ENTRIES SUPPLIED
━━━━━━━━━━━━━━━━━━━━

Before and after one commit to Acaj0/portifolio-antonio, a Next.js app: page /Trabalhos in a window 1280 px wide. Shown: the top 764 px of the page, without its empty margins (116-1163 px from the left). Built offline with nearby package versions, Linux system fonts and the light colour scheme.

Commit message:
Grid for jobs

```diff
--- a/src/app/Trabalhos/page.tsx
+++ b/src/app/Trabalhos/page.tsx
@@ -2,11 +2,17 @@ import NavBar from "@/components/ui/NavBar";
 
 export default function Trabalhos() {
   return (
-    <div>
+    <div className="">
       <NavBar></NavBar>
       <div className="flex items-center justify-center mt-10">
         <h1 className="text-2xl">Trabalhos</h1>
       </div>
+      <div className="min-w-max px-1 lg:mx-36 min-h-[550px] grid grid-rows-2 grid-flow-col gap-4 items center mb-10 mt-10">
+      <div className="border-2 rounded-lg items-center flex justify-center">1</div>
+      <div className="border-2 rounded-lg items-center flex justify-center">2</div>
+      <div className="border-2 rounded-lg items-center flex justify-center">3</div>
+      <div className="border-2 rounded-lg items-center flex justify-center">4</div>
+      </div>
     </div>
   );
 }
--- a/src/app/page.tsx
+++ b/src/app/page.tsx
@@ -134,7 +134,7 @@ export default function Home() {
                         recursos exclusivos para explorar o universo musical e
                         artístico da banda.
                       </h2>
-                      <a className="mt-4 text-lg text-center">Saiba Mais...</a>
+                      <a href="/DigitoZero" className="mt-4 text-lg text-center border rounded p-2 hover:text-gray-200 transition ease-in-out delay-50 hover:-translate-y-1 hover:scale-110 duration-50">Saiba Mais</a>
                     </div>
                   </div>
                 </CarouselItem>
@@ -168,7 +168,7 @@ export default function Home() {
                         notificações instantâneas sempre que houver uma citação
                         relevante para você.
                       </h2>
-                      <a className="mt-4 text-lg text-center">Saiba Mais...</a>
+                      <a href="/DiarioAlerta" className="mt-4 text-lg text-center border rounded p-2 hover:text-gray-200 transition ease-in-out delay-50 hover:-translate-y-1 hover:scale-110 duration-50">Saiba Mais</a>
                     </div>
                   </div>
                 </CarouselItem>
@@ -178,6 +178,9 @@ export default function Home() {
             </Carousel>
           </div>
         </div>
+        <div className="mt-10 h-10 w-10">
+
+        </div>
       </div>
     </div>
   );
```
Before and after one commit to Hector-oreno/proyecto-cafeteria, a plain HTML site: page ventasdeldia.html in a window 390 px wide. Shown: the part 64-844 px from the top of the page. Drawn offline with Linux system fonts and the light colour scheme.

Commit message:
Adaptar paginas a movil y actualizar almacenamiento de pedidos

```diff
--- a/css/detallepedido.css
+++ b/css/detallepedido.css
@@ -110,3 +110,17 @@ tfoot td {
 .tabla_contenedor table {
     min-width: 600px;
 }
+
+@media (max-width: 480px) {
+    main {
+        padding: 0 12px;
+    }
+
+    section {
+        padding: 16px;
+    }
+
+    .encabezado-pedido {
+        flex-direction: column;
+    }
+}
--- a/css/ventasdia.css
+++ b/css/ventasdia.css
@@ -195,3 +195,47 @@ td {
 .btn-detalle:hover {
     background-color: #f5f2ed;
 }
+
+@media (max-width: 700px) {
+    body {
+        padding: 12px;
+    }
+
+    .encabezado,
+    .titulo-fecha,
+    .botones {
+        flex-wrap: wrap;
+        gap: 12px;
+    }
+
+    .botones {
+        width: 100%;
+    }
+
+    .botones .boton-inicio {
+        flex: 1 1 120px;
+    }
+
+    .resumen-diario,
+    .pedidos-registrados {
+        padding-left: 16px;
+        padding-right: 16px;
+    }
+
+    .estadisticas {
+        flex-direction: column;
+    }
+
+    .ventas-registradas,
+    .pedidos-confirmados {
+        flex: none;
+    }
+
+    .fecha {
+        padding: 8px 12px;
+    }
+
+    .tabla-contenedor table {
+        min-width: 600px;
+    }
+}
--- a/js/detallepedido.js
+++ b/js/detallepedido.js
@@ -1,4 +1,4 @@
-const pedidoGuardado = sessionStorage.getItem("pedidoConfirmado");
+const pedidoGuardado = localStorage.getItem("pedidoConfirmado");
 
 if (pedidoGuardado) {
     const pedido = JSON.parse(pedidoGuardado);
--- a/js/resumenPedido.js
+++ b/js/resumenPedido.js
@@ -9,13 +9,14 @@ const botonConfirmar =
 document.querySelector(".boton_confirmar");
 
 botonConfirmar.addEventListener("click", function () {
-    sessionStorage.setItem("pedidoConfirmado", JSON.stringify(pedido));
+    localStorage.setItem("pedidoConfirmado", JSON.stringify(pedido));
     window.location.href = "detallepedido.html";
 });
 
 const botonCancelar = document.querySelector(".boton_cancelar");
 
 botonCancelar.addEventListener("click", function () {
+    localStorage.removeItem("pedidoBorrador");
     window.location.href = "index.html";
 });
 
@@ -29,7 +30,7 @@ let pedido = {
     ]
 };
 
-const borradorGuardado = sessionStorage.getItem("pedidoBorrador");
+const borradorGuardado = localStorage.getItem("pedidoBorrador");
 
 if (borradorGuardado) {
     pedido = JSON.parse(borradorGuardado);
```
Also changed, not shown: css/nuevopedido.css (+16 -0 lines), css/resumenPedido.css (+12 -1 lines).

━━━━━━━━━━━━━━━━━━━━

ACTIVITY
Would you return all of the data exactly as given?

WRITTEN REPLY
Before and after one commit to Acaj0/portifolio-antonio, a Next.js app: page /Trabalhos in a window 1280 px wide. Shown: the top 764 px of the page, without its empty margins (116-1163 px from the left). Built offline with nearby package versions, Linux system fonts and the light colour scheme.

Commit message:
Grid for jobs

```diff
--- a/src/app/Trabalhos/page.tsx
+++ b/src/app/Trabalhos/page.tsx
@@ -2,11 +2,17 @@ import NavBar from "@/components/ui/NavBar";
 
 export default function Trabalhos() {
   return (
-    <div>
+    <div className="">
       <NavBar></NavBar>
       <div className="flex items-center justify-center mt-10">
         <h1 className="text-2xl">Trabalhos</h1>
       </div>
+      <div className="min-w-max px-1 lg:mx-36 min-h-[550px] grid grid-rows-2 grid-flow-col gap-4 items center mb-10 mt-10">
+      <div className="border-2 rounded-lg items-center flex justify-center">1</div>
+      <div className="border-2 rounded-lg items-center flex justify-center">2</div>
+      <div className="border-2 rounded-lg items-center flex justify-center">3</div>
+      <div className="border-2 rounded-lg items-center flex justify-center">4</div>
+      </div>
     </div>
   );
 }
--- a/src/app/page.tsx
+++ b/src/app/page.tsx
@@ -134,7 +134,7 @@ export default function Home() {
                         recursos exclusivos para explorar o universo musical e
                         artístico da banda.
                       </h2>
-                      <a className="mt-4 text-lg text-center">Saiba Mais...</a>
+                      <a href="/DigitoZero" className="mt-4 text-lg text-center border rounded p-2 hover:text-gray-200 transition ease-in-out delay-50 hover:-translate-y-1 hover:scale-110 duration-50">Saiba Mais</a>
                     </div>
                   </div>
                 </CarouselItem>
@@ -168,7 +168,7 @@ export default function Home() {
                         notificações instantâneas sempre que houver uma citação
                         relevante para você.
                       </h2>
-                      <a className="mt-4 text-lg text-center">Saiba Mais...</a>
+                      <a href="/DiarioAlerta" className="mt-4 text-lg text-center border rounded p-2 hover:text-gray-200 transition ease-in-out delay-50 hover:-translate-y-1 hover:scale-110 duration-50">Saiba Mais</a>
                     </div>
                   </div>
                 </CarouselItem>
@@ -178,6 +178,9 @@ export default function Home() {
             </Carousel>
           </div>
         </div>
+        <div className="mt-10 h-10 w-10">
+
+        </div>
       </div>
     </div>
   );
```
Before and after one commit to Hector-oreno/proyecto-cafeteria, a plain HTML site: page ventasdeldia.html in a window 390 px wide. Shown: the part 64-844 px from the top of the page. Drawn offline with Linux system fonts and the light colour scheme.

Commit message:
Adaptar paginas a movil y actualizar almacenamiento de pedidos

```diff
--- a/css/detallepedido.css
+++ b/css/detallepedido.css
@@ -110,3 +110,17 @@ tfoot td {
 .tabla_contenedor table {
     min-width: 600px;
 }
+
+@media (max-width: 480px) {
+    main {
+        padding: 0 12px;
+    }
+
+    section {
+        padding: 16px;
+    }
+
+    .encabezado-pedido {
+        flex-direction: column;
+    }
+}
--- a/css/ventasdia.css
+++ b/css/ventasdia.css
@@ -195,3 +195,47 @@ td {
 .btn-detalle:hover {
     background-color: #f5f2ed;
 }
+
+@media (max-width: 700px) {
+    body {
+        padding: 12px;
+    }
+
+    .encabezado,
+    .titulo-fecha,
+    .botones {
+        flex-wrap: wrap;
+        gap: 12px;
+    }
+
+    .botones {
+        width: 100%;
+    }
+
+    .botones .boton-inicio {
+        flex: 1 1 120px;
+    }
+
+    .resumen-diario,
+    .pedidos-registrados {
+        padding-left: 16px;
+        padding-right: 16px;
+    }
+
+    .estadisticas {
+        flex-direction: column;
+    }
+
+    .ventas-registradas,
+    .pedidos-confirmados {
+        flex: none;
+    }
+
+    .fecha {
+        padding: 8px 12px;
+    }
+
+    .tabla-contenedor table {
+        min-width: 600px;
+    }
+}
--- a/js/detallepedido.js
+++ b/js/detallepedido.js
@@ -1,4 +1,4 @@
-const pedidoGuardado = sessionStorage.getItem("pedidoConfirmado");
+const pedidoGuardado = localStorage.getItem("pedidoConfirmado");
 
 if (pedidoGuardado) {
     const pedido = JSON.parse(pedidoGuardado);
--- a/js/resumenPedido.js
+++ b/js/resumenPedido.js
@@ -9,13 +9,14 @@ const botonConfirmar =
 document.querySelector(".boton_confirmar");
 
 botonConfirmar.addEventListener("click", function () {
-    sessionStorage.setItem("pedidoConfirmado", JSON.stringify(pedido));
+    localStorage.setItem("pedidoConfirmado", JSON.stringify(pedido));
     window.location.href = "detallepedido.html";
 });
 
 const botonCancelar = document.querySelector(".boton_cancelar");
 
 botonCancelar.addEventListener("click", function () {
+    localStorage.removeItem("pedidoBorrador");
     window.location.href = "index.html";
 });
 
@@ -29,7 +30,7 @@ let pedido = {
     ]
 };
 
-const borradorGuardado = sessionStorage.getItem("pedidoBorrador");
+const borradorGuardado = localStorage.getItem("pedidoBorrador");
 
 if (borradorGuardado) {
     pedido = JSON.parse(borradorGuardado);
```
Also changed, not shown: css/nuevopedido.css (+16 -0 lines), css/resumenPedido.css (+12 -1 lines).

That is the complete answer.